As part of two months of mobilisations in the streets of Colombia, the demonstrators repeated the form of protest that became a global wave last year: this Monday (28), they toppled a statue of Christopher Columbus located in the town of Barranquilla, north of the parents.
According to the newspaper El Espectador, the monument, placed in front of the Church of Our Lady of Carmen, was donated in 1892 by an Italian colony. Since the beginning of the acts, the indigenous peoples of the country have already canceled the tributes to the Spanish colonizers Gonzalo Jiménez de Quesada and Sebastián de Belalcázar.
This is not the first time that a statue of Columbus, presented as the first European to reach America, has been demolished. A year ago, in June 2020, two Genoese monuments were destroyed in the United States, one in Richmond and the other in Boston, and two more were removed by Chicago City Hall amid anti-racism protests. which followed the assassination of the former. security guard George Floyd black.
It is indeed this wave of demonstrations that led to the overthrow of statues honoring figures linked to the colonial past and slavery. The movement also reached Europe, where images of racist figures were taken at the initiative of local authorities in London and Antwerp.
In October, Bolivian activists bathed a statue of Columbus in the country’s capital, La Paz, in red paint, as a metaphor for the bloodbath that signified the Spanish conquest of the Americas.
Colombo’s fall in Barranquilla on Monday was accompanied by protests in other Colombian cities, such as the capital Bogotá, as well as in Medellín, Pereira and Cartagena.
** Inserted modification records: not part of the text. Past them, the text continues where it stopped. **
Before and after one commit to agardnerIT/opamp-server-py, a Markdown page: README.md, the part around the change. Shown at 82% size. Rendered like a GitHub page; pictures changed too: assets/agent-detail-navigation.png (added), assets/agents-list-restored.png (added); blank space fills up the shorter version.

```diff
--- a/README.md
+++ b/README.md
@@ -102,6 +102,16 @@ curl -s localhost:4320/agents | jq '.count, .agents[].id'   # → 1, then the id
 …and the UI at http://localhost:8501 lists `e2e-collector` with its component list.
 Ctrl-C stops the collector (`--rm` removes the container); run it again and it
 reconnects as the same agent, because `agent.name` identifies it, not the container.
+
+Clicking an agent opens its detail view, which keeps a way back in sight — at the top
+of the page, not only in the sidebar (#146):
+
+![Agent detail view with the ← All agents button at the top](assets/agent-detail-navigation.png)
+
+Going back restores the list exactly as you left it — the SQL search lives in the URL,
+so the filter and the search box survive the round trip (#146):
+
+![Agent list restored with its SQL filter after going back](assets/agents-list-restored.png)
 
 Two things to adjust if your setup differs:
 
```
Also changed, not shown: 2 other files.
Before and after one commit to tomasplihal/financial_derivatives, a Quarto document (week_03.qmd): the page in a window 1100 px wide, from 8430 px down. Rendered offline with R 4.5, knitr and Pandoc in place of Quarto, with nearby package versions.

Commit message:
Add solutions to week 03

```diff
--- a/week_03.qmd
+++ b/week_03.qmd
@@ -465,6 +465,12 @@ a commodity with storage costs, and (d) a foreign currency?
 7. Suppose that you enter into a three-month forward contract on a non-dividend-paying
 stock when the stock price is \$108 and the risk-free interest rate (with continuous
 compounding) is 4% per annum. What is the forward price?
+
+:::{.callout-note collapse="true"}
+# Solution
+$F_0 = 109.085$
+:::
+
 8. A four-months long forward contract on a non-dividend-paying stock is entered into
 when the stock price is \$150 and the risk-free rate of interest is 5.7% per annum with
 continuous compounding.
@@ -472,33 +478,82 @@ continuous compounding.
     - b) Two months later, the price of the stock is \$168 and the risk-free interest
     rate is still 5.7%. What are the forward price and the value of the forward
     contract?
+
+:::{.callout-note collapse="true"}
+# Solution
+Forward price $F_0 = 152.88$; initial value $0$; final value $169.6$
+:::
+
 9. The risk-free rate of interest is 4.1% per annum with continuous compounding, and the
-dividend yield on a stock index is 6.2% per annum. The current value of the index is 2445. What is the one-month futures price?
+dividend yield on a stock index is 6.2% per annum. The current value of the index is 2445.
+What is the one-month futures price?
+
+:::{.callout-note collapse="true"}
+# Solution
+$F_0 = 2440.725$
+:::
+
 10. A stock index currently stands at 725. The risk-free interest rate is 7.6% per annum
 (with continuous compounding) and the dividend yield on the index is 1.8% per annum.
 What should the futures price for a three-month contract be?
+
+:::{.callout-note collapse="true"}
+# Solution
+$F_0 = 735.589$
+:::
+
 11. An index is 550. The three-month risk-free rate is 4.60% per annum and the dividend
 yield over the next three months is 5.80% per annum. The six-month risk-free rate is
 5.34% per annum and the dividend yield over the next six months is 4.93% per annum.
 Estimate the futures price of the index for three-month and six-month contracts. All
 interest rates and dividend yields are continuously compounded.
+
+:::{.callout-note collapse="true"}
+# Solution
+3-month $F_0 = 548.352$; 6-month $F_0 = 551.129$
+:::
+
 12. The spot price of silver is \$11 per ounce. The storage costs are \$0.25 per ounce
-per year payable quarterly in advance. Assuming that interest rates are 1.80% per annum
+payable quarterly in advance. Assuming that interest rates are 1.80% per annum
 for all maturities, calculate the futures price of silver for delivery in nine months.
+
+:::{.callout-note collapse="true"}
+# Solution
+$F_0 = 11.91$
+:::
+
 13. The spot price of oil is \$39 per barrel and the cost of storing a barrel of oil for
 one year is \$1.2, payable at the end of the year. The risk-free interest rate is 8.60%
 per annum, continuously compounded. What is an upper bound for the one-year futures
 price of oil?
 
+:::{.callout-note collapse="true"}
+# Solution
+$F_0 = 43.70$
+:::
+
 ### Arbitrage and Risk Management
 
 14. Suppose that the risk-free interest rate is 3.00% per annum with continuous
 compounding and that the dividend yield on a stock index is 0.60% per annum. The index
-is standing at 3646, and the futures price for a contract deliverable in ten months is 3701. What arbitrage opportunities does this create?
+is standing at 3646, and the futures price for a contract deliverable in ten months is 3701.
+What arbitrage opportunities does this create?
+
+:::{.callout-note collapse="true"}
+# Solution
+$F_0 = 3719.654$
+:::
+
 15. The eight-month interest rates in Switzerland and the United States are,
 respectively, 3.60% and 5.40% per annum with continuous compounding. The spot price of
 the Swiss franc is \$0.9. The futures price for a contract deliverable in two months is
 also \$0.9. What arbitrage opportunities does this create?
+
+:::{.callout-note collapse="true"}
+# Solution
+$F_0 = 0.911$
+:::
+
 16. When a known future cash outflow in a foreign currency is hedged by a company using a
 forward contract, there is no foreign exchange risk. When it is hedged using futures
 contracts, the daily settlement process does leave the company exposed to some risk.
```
Police say buses have been attacked by protesters, who in turn accuse police of abusing force.
About two weeks ago, the National Strike Committee announced the temporary suspension of protests until July 20, Colombia’s Independence Day, but actions were already expected to continue to continue. ‘be perpetrated.
Colombians have continued their daily protests since April 28. The uprising grew out of discontent over a tax reform proposal by President Iván Duque who, among other things, increased the tax on goods and services and broadened the tax base.
Duque backed down, deleted the agenda and reworded the proposal, which will now focus on the temporary taxation of the wealthiest businesses and classes. The violent crackdown on the acts, however, fueled discontent over the country’s structural problems, such as social inequalities, and protests continued.
More than 60 people have already been killed during the protests, according to local authorities. Just last week, two men were killed in less than 48 hours in protests that included clashes with police. Human Rights Watch accuses police of being involved in at least 20 killings; 16 of the victims were said to have been shot with intent to kill. The NGO report also describes cases in which agents sexually assaulted protesters.
The Inter-American Commission on Human Rights was in the country in early June to investigate allegations, leading the government to pledge to investigate 21 killings that took place during the protests. The United Nations, the United States and the European Union have also denounced the excesses committed by the public forces.
Duque says groups linked to drug trafficking and the National Liberation Army (ELN), the last recognized guerrilla warfare in the country, camouflaged themselves among the demonstrators to provoke conflict.